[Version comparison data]
== Segment start ==

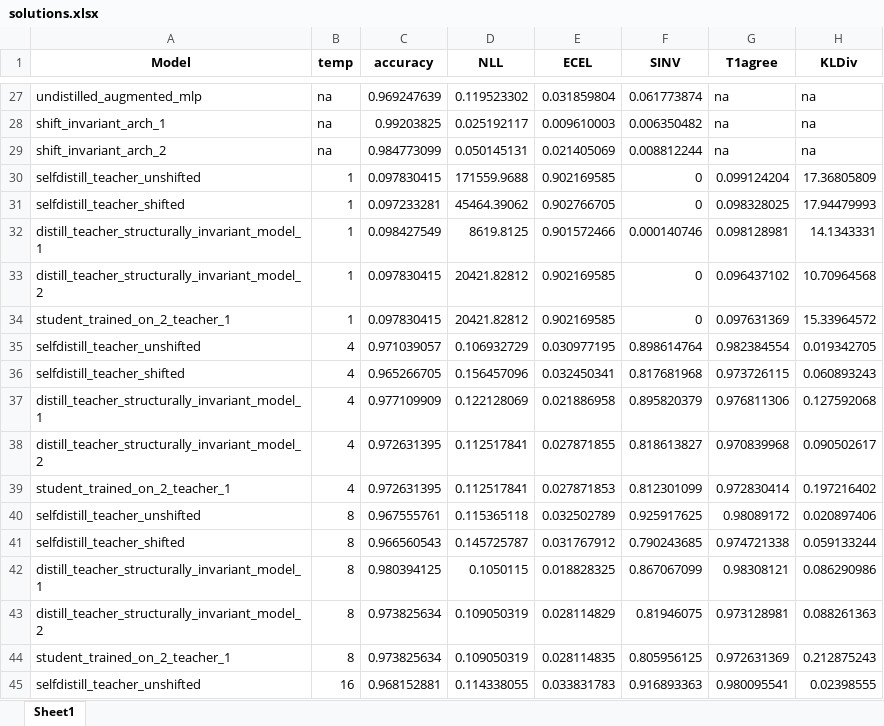
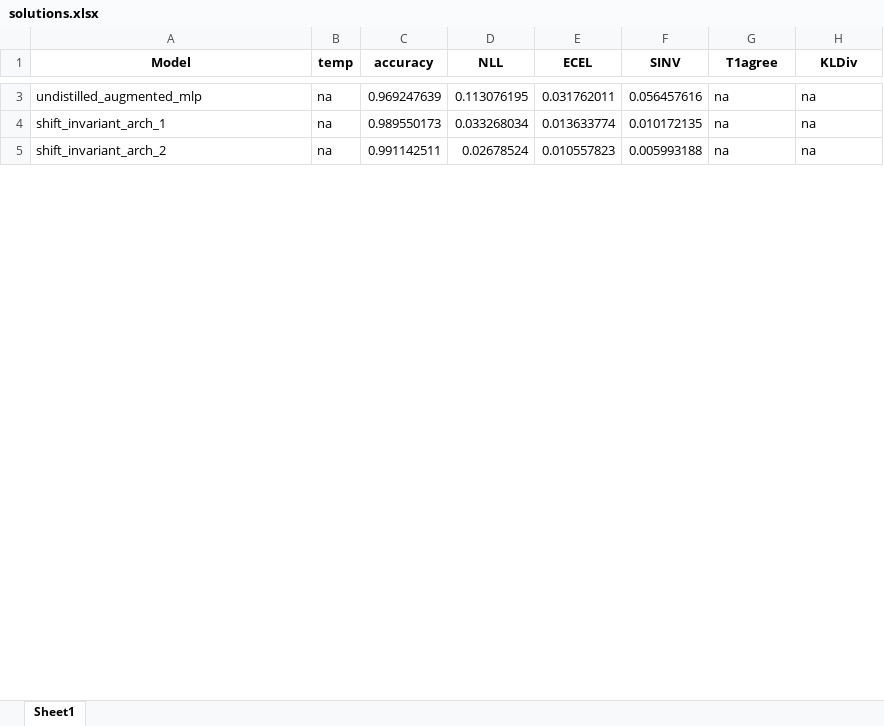
Before and after one commit to Nicole-Nobili/distillinginvariances, an Excel workbook: solutions.xlsx, sheet Sheet1, drawn as a sheet; only a part is shown, gaps mark what is left out; values as stored, in another font and other column widths than the file's, no borders; removed rows and columns are numbered as before the commit, all else as after; the diff covers the shown part only; the diff names each change by its address in the sheet, - before the commit and + after, or states it on an @@ line.

```diff
--- a/solutions.xlsx (sheet Sheet1)
+++ b/solutions.xlsx (sheet Sheet1)
-D3 (NLL): 0.119523302
+D3 (NLL): 0.113076195
-E3 (ECEL): 0.031859804
+E3 (ECEL): 0.031762011
-F3 (SINV): 0.061773874
+F3 (SINV): 0.056457616
-C4 (accuracy): 0.99203825
+C4 (accuracy): 0.989550173
-D4 (NLL): 0.025192117
+D4 (NLL): 0.033268034
-E4 (ECEL): 0.009610003
+E4 (ECEL): 0.013633774
-F4 (SINV): 0.006350482
+F4 (SINV): 0.010172135
-C5 (accuracy): 0.984773099
+C5 (accuracy): 0.991142511
-D5 (NLL): 0.050145131
+D5 (NLL): 0.02678524
-E5 (ECEL): 0.021405069
+E5 (ECEL): 0.010557823
-F5 (SINV): 0.008812244
+F5 (SINV): 0.005993188
-row 30: selfdistill_teacher_unshifted | 1 | 0.097830415 | 171559.9688 | 0.902169585 | 0 | 0.099124204 | 17.36805809
-row 31: selfdistill_teacher_shifted | 1 | 0.097233281 | 45464.39062 | 0.902766705 | 0 | 0.098328025 | 17.94479993
-row 32: distill_teacher_structurally_invariant_model_1 | 1 | 0.098427549 | 8619.8125 | 0.901572466 | 0.000140746 | 0.098128981 | 14.1343331
-row 33: distill_teacher_structurally_invariant_model_2 | 1 | 0.097830415 | 20421.82812 | 0.902169585 | 0 | 0.096437102 | 10.70964568
-row 34: student_trained_on_2_teacher_1 | 1 | 0.097830415 | 20421.82812 | 0.902169585 | 0 | 0.097631369 | 15.33964572
-row 35: selfdistill_teacher_unshifted | 4 | 0.971039057 | 0.106932729 | 0.030977195 | 0.898614764 | 0.982384554 | 0.019342705
-row 36: selfdistill_teacher_shifted | 4 | 0.965266705 | 0.156457096 | 0.032450341 | 0.817681968 | 0.973726115 | 0.060893243
-row 37: distill_teacher_structurally_invariant_model_1 | 4 | 0.977109909 | 0.122128069 | 0.021886958 | 0.895820379 | 0.976811306 | 0.127592068
-row 38: distill_teacher_structurally_invariant_model_2 | 4 | 0.972631395 | 0.112517841 | 0.027871855 | 0.818613827 | 0.970839968 | 0.090502617
-row 39: student_trained_on_2_teacher_1 | 4 | 0.972631395 | 0.112517841 | 0.027871853 | 0.812301099 | 0.972830414 | 0.197216402
-row 40: selfdistill_teacher_unshifted | 8 | 0.967555761 | 0.115365118 | 0.032502789 | 0.925917625 | 0.98089172 | 0.020897406
-row 41: selfdistill_teacher_shifted | 8 | 0.966560543 | 0.145725787 | 0.031767912 | 0.790243685 | 0.974721338 | 0.059133244
-row 42: distill_teacher_structurally_invariant_model_1 | 8 | 0.980394125 | 0.1050115 | 0.018828325 | 0.867067099 | 0.98308121 | 0.086290986
-row 43: distill_teacher_structurally_invariant_model_2 | 8 | 0.973825634 | 0.109050319 | 0.028114829 | 0.81946075 | 0.973128981 | 0.088261363
-row 44: student_trained_on_2_teacher_1 | 8 | 0.973825634 | 0.109050319 | 0.028114835 | 0.805956125 | 0.972631369 | 0.212875243
-row 45: selfdistill_teacher_unshifted | 16 | 0.968152881 | 0.114338055 | 0.033831783 | 0.916893363 | 0.980095541 | 0.02398555
```
Also changed, not shown: 5 added rows, 76 removed rows and 4 edited cells elsewhere in this sheet, 2 other files.
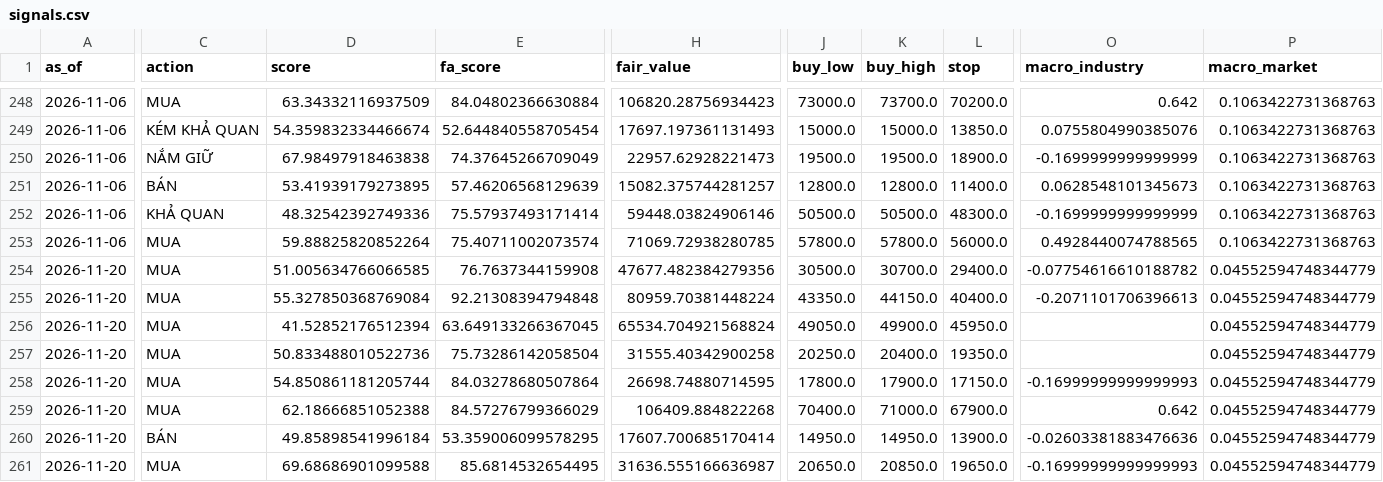
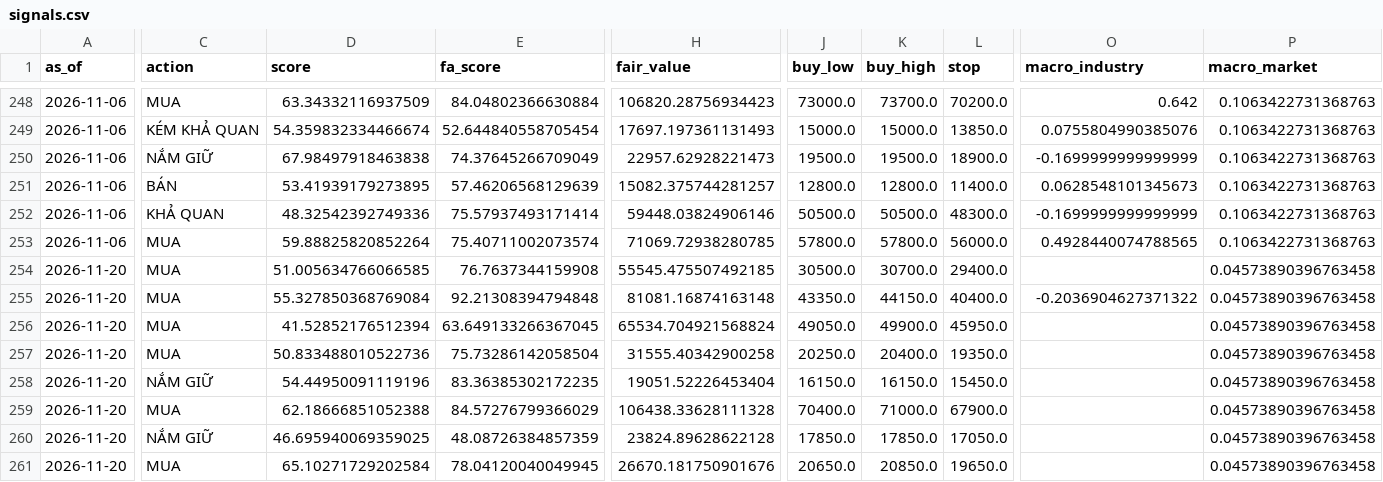
Before and after one commit to datkhonglac/tool_chung_khoa, a CSV file: history/signals.csv, drawn as a sheet; only a part is shown, gaps mark what is left out; the diff covers the shown part only; the diff names each change by its address in the sheet, - before the commit and + after, or states it on an @@ line.

```diff
--- a/history/signals.csv
+++ b/history/signals.csv
-H254 (fair_value): 47677.482384279356
+H254 (fair_value): 55545.475507492185
-O254 (macro_industry): -0.07754616610188782
+O254 (macro_industry): (empty)
-P254:P261 (macro_market): 0.04552594748344779
+P254:P261 (macro_market): 0.04573890396763458
-H255 (fair_value): 80959.70381448224
+H255 (fair_value): 81081.16874163148
-O255 (macro_industry): -0.2071101706396613
+O255 (macro_industry): -0.2036904627371322
-C258 (action): MUA
+C258 (action): NẮM GIỮ
-D258 (score): 54.850861181205744
+D258 (score): 54.44950091119196
-E258 (fa_score): 84.03278680507864
+E258 (fa_score): 83.36385302172235
-H258 (fair_value): 26698.74880714595
+H258 (fair_value): 19051.52226453404
-J258 (buy_low): 17800.0
+J258 (buy_low): 16150.0
-K258 (buy_high): 17900.0
+K258 (buy_high): 16150.0
-L258 (stop): 17150.0
+L258 (stop): 15450.0
-O258 (macro_industry): -0.16999999999999993
+O258 (macro_industry): (empty)
-H259 (fair_value): 106409.884822268
+H259 (fair_value): 106438.33628111328
-O259 (macro_industry): 0.642
+O259 (macro_industry): (empty)
-C260 (action): BÁN
+C260 (action): NẮM GIỮ
-D260 (score): 49.85898541996184
+D260 (score): 46.695940069359025
-E260 (fa_score): 53.359006099578295
+E260 (fa_score): 48.08726384857359
-H260 (fair_value): 17607.700685170414
+H260 (fair_value): 23824.89628622128
-J260 (buy_low): 14950.0
+J260 (buy_low): 17850.0
-K260 (buy_high): 14950.0
+K260 (buy_high): 17850.0
-L260 (stop): 13900.0
+L260 (stop): 17050.0
-O260 (macro_industry): -0.02603381883476636
+O260 (macro_industry): (empty)
-D261 (score): 69.68686901099588
+D261 (score): 65.10271729202584
-E261 (fa_score): 85.6814532654495
+E261 (fa_score): 78.04120040049945
-H261 (fair_value): 31636.555166636987
+H261 (fair_value): 26670.181750901676
-O261 (macro_industry): -0.16999999999999993
+O261 (macro_industry): (empty)
```
Also changed, not shown: 12 edited cells elsewhere in this file, history/screen_industry.csv, 2 other files.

== Segment end ==

- Work instruction
Please find each line in the records above that holds the word "signals", and copy it.

- Exercise response
Before and after one commit to datkhonglac/tool_chung_khoa, a CSV file: history/signals.csv, drawn as a sheet; only a part is shown, gaps mark what is left out; the diff covers the shown part only; the diff names each change by its address in the sheet, - before the commit and + after, or states it on an @@ line.
--- a/history/signals.csv
+++ b/history/signals.csv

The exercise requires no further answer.